Faced with life-altering decisions, we decided to fight the cancer using deadly chemotherapy drugs, which goes against our beliefs in treating disease with more natural options. But in the spirit of treating holistically (which means treating the whole animal, not just targeting the cancer), we decided to fight the disease with everything we could. We opted to treat her with chemotherapy because she was very strong overall and had a strong will to survive. The great thing about dogs is that they cannot see the future - they live for today. Myra lives every day "in the moment". And most moments revolve around "Mom", "Dad", and dinosaurs.
She loves to open packages and pull out squeaky dinosaurs, which resulted in dozens of dinosaurs arriving on our doorstep. Videos of Myra opening packages flew around Facebook, accompanied by hundreds of promises of prayers, healing energy, and encouraging comments.
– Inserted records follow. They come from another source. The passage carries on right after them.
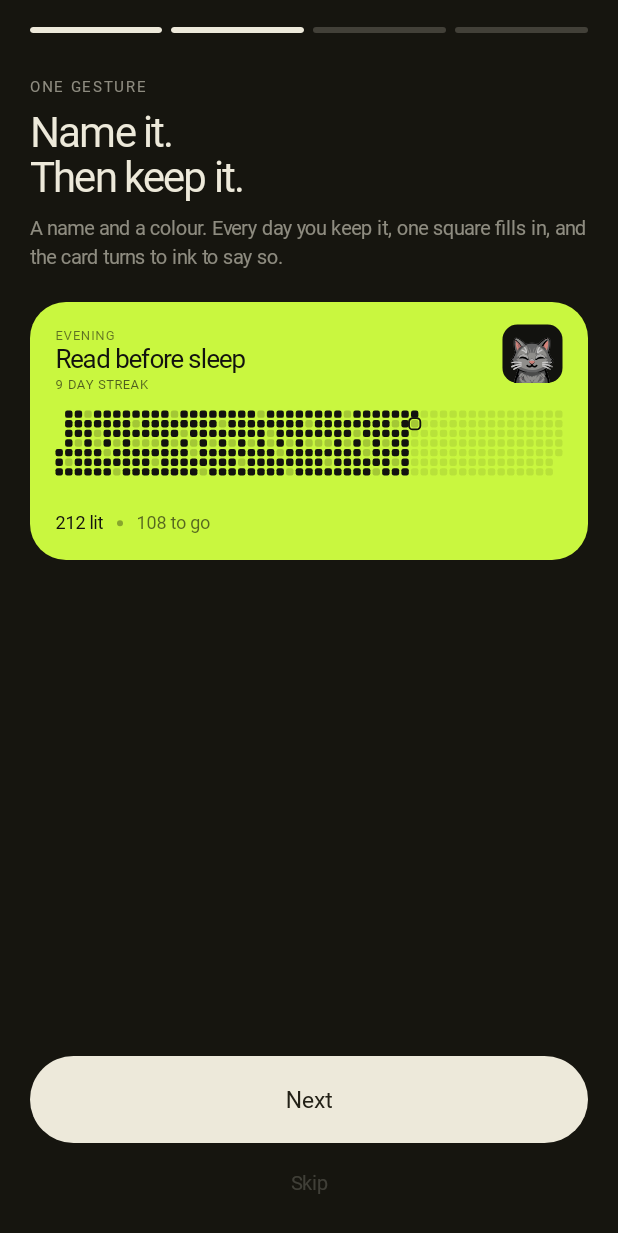
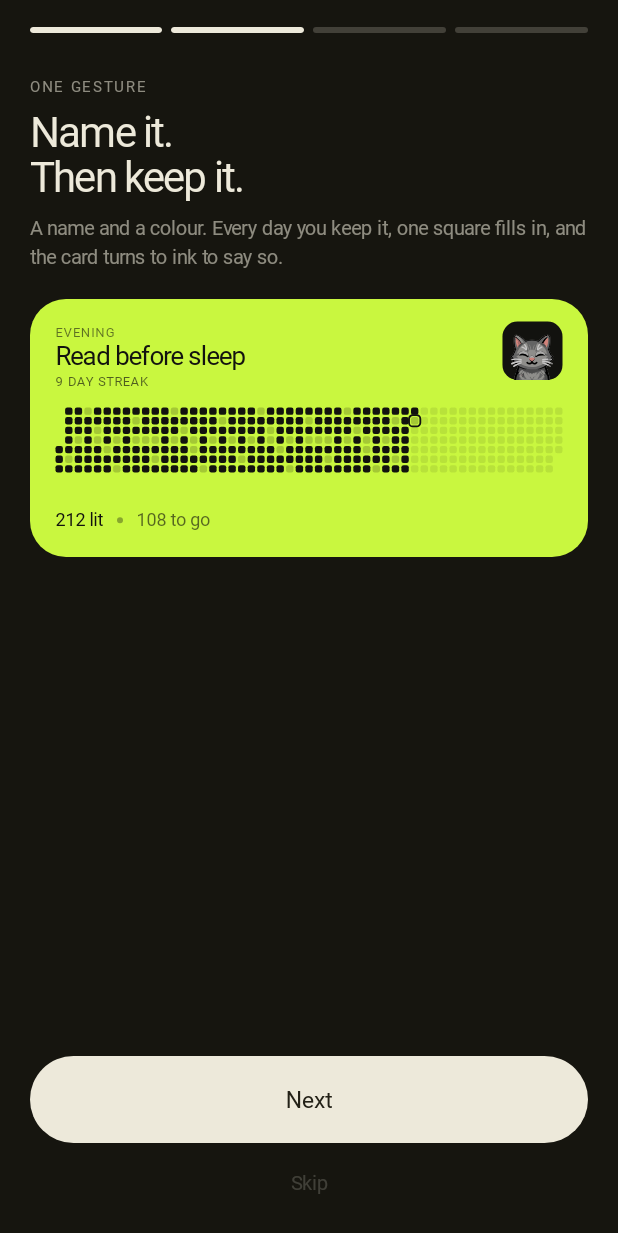
Before and after one commit to ayan-pathak/ritual-habit-widget, an Android app built with Jetpack Compose: the composable TourScreen shown on its own in the app's theme, after a tap on "Next", on a phone screen of 412 x 824 dp. Shown: the top 1233 px of the screen. Run offline under Robolectric (Android 15) with nearby library versions, the phone set to English and light mode, and no system bars; 8 statements that could not run were skipped; 2 other taps on this screen came first.

```diff
--- a/app/src/main/java/com/ayan/ritual/ui/TourScreen.kt
+++ b/app/src/main/java/com/ayan/ritual/ui/TourScreen.kt
@@ -23,8 +23,6 @@ import androidx.compose.foundation.layout.navigationBarsPadding
 import androidx.compose.foundation.layout.padding
 import androidx.compose.foundation.layout.size
 import androidx.compose.foundation.layout.statusBarsPadding
-import androidx.compose.foundation.rememberScrollState
-import androidx.compose.foundation.verticalScroll
 import androidx.compose.foundation.shape.RoundedCornerShape
 import androidx.compose.material3.Text
 import androidx.compose.runtime.Composable
@@ -86,18 +84,12 @@ fun TourScreen(onDone: () -> Unit) {
 
         // The stage keeps its height across panels, so the pill at the bottom
         // never moves while someone is tapping it four times.
-        Box(
-            Modifier
-                .fillMaxWidth()
-                .weight(1f)
-                .verticalScroll(rememberScrollState()),
-            contentAlignment = Alignment.TopStart
-        ) {
+        Box(Modifier.fillMaxWidth().weight(1f), contentAlignment = Alignment.TopStart) {
             if (step == 0) LookPanel() else TellPanel(PANELS[step - 1])
         }
 
         InkPill(
-            label = if (step == last) "Start keeping days" else "Next",
+            label = if (step == last) "Let\u2019s start a new habit" else "Next",
             onClick = {
                 if (step == last) {
                     Onboarding.markSawTour()
@@ -190,15 +182,18 @@ private val PANELS: List<Panel> = listOf(
 
 @Composable
 private fun TellPanel(panel: Panel) {
-    Column(Modifier.fillMaxWidth()) {
+    Column(Modifier.fillMaxSize()) {
         CapsLabel(panel.caps)
         Spacer(Modifier.height(8.dp))
         Text(panel.title, style = Display.copy(fontSize = 28.sp, lineHeight = 30.sp))
         Spacer(Modifier.height(10.dp))
         Text(panel.body, style = Body.copy(fontSize = 13.sp, lineHeight = 19.sp))
-        Spacer(Modifier.height(22.dp))
-        panel.art()
-        Spacer(Modifier.height(24.dp))
+        Spacer(Modifier.height(20.dp))
+        // Whatever the copy leaves is the picture's, and the picture fits it.
+        Box(Modifier.fillMaxWidth().weight(1f), contentAlignment = Alignment.TopCenter) {
+            panel.art()
+        }
+        Spacer(Modifier.height(8.dp))
     }
 }
 
@@ -323,11 +318,12 @@ private fun CardArt(marked: Boolean) {
 private fun PhoneHomeScreen() {
     // The panel is 353dp across, so treating it as a 353dp-wide phone makes
     // every dp inside it the dp it would be on the real thing.
-    val widgetWidth = 321.dp
     Column(
         Modifier
             .fillMaxWidth()
-            .height(300.dp)
+            // Tall enough that nothing has to give, and clipped at the bottom
+            // because a home screen carries on below the fold.
+            .height(330.dp)
             .clip(RoundedCornerShape(topStart = 30.dp, topEnd = 30.dp, bottomStart = 4.dp, bottomEnd = 4.dp))
             .background(WALLPAPER)
             .padding(horizontal = 16.dp)
@@ -401,9 +397,12 @@ private val WALL_INK = Color(0xFFF2EFE3)
 @Composable
 private fun StoryArt() {
     val density = LocalDensity.current
-    BoxWithConstraints(Modifier.fillMaxWidth()) {
-        val width = maxWidth
-        val height = width * (ShareCardRenderer.STORY_H.toFloat() / ShareCardRenderer.STORY_W)
+    BoxWithConstraints(Modifier.fillMaxSize()) {
+        val ratio = ShareCardRenderer.STORY_W.toFloat() / ShareCardRenderer.STORY_H
+        // Whichever runs out first, so the frame is whole and still as large as
+        // the panel allows.
+        val width = minOf(maxWidth, maxHeight * ratio)
+        val height = width / ratio
         val model = demoModel(true)
         val bitmap = remember(model, width) {
             with(density) {
```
Myra's zest for life encouraged everyone following her story. Her followers cried when she felt bad from the chemo and fevers from low white blood cell counts; they cheered when she had a good day and ate all her meals. The love and encouragement surrounding this little bundle full of life truly helped us keep an optimistic outlook.
In addition to the weekly chemotherapy, which went from L-spar to vincristine to cytoxan to chlorambucil, Myra had weekly laboratory testing to watch her cell counts and liver enzymes. While "Mom" was not happy with most of the test results, our oncologist, Dr. Kate Vickery, told us these were perfectly normal for dogs with this disease and drugs on board. Mom had to get used to a "new normal".
In order to keep Myra's immune system in the best shape possible, it was imperative to find a diet that would support her without feeding the cancer. Cancer cells grow on carbohydrates, so we made a home cooked stew of mostly meats, organs, and low carb vegetables. This was great, right up until Myra turned up her nose. She was nauseous from the chemicals and the tumors. Once an animal vomits a meal, they will have an aversion to that for quite a while. Luckily, we have lots of animals and lots of meal options at our house. Myra settled on freeze dried raw cat food, which was really fine because the products contain 90% meat, bone, and organ. No carbs in kitty food. We also supported her with cerenia (anti-nausea medication) and famotidine (to protect her stomach from ulcerating secondary to the high dose of steroids she is taking). She gets injections of Dexamethasone once daily as part of the chemotherapy. The Dex is much stronger than oral prednisone, but the oral medication made her vomit.
While I haven't been happy about the high drug intake, I have been realistic. She needed the medications. To offset that a bit, she has been taking high quality CBD oil twice daily to help with nausea and to give the cancer cells an extra kick in the butt. She also takes Wei Qi Booster and a Wellness tablet to support her immune system, along with Si Wu Tang to help build red blood cells. I had to give up on coconut oil; she refuses it. She gets an injection of vitamin B12 twice a week to support her bowel function and increase appetite, along with a probiotic.
Myra's appetite returned with a vengeance about two weeks ago. She has been eating big meals three times a day and has finally been able to go back to eating her beloved Allprovide. That's a blessing for those that live with her because the toxic gas associated with eating kitty food was really bad!
This week we returned to the Hope Veterinary Specialists for a follow up ultrasound and to begin the round of chemotherapy again. (She is scheduled to go through four rounds.) We watched her ultrasound with bated breath. Ultrasound barely existed when I graduated from veterinary school, so I can barely read the images. But I didn't see anything that looked like the tumors we had seen in her stomach and small intestine four weeks ago.
The news we received from the oncologist and radiologist confirmed our hopes: MYRA IS TUMOR FREE!!